Work item: Would you write out the records below exactly as given?

:: The input ::

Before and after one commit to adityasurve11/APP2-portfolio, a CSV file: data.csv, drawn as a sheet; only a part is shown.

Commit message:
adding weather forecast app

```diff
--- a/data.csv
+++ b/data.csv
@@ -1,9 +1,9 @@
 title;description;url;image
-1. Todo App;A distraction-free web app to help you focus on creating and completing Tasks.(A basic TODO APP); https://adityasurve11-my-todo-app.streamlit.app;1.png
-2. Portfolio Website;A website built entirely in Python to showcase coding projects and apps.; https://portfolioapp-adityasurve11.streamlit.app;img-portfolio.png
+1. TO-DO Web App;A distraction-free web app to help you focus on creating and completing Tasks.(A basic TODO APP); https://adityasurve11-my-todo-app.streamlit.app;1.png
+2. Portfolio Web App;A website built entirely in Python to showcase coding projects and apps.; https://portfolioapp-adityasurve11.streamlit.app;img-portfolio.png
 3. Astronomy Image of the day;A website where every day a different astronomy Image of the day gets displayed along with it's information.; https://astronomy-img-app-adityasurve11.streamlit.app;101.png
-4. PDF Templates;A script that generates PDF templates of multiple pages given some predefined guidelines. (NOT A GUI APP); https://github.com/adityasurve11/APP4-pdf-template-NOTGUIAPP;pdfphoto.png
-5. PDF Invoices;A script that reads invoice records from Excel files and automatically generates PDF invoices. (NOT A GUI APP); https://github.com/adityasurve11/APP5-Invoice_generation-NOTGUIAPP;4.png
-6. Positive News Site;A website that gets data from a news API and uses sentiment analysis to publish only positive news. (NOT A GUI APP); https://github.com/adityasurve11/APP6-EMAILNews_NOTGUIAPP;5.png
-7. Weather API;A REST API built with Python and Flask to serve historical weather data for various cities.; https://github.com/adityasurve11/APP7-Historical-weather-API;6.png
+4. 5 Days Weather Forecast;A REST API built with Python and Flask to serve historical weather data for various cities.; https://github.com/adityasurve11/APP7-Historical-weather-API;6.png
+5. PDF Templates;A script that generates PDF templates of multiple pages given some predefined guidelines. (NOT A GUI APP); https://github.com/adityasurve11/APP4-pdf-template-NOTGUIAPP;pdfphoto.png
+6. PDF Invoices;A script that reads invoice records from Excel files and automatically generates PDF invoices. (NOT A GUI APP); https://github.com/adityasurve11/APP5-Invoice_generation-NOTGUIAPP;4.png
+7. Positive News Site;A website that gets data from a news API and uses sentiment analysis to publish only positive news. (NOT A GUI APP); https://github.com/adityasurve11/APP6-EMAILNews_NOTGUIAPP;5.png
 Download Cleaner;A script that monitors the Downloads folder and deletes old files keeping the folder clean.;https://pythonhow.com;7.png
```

:::

Response for this exercise:
Before and after one commit to adityasurve11/APP2-portfolio, a CSV file: data.csv, drawn as a sheet; only a part is shown.

Commit message:
adding weather forecast app

```diff
--- a/data.csv
+++ b/data.csv
@@ -1,9 +1,9 @@
 title;description;url;image
-1. Todo App;A distraction-free web app to help you focus on creating and completing Tasks.(A basic TODO APP); https://adityasurve11-my-todo-app.streamlit.app;1.png
-2. Portfolio Website;A website built entirely in Python to showcase coding projects and apps.; https://portfolioapp-adityasurve11.streamlit.app;img-portfolio.png
+1. TO-DO Web App;A distraction-free web app to help you focus on creating and completing Tasks.(A basic TODO APP); https://adityasurve11-my-todo-app.streamlit.app;1.png
+2. Portfolio Web App;A website built entirely in Python to showcase coding projects and apps.; https://portfolioapp-adityasurve11.streamlit.app;img-portfolio.png
 3. Astronomy Image of the day;A website where every day a different astronomy Image of the day gets displayed along with it's information.; https://astronomy-img-app-adityasurve11.streamlit.app;101.png
-4. PDF Templates;A script that generates PDF templates of multiple pages given some predefined guidelines. (NOT A GUI APP); https://github.com/adityasurve11/APP4-pdf-template-NOTGUIAPP;pdfphoto.png
-5. PDF Invoices;A script that reads invoice records from Excel files and automatically generates PDF invoices. (NOT A GUI APP); https://github.com/adityasurve11/APP5-Invoice_generation-NOTGUIAPP;4.png
-6. Positive News Site;A website that gets data from a news API and uses sentiment analysis to publish only positive news. (NOT A GUI APP); https://github.com/adityasurve11/APP6-EMAILNews_NOTGUIAPP;5.png
-7. Weather API;A REST API built with Python and Flask to serve historical weather data for various cities.; https://github.com/adityasurve11/APP7-Historical-weather-API;6.png
+4. 5 Days Weather Forecast;A REST API built with Python and Flask to serve historical weather data for various cities.; https://github.com/adityasurve11/APP7-Historical-weather-API;6.png
+5. PDF Templates;A script that generates PDF templates of multiple pages given some predefined guidelines. (NOT A GUI APP); https://github.com/adityasurve11/APP4-pdf-template-NOTGUIAPP;pdfphoto.png
+6. PDF Invoices;A script that reads invoice records from Excel files and automatically generates PDF invoices. (NOT A GUI APP); https://github.com/adityasurve11/APP5-Invoice_generation-NOTGUIAPP;4.png
+7. Positive News Site;A website that gets data from a news API and uses sentiment analysis to publish only positive news. (NOT A GUI APP); https://github.com/adityasurve11/APP6-EMAILNews_NOTGUIAPP;5.png
 Download Cleaner;A script that monitors the Downloads folder and deletes old files keeping the folder clean.;https://pythonhow.com;7.png
```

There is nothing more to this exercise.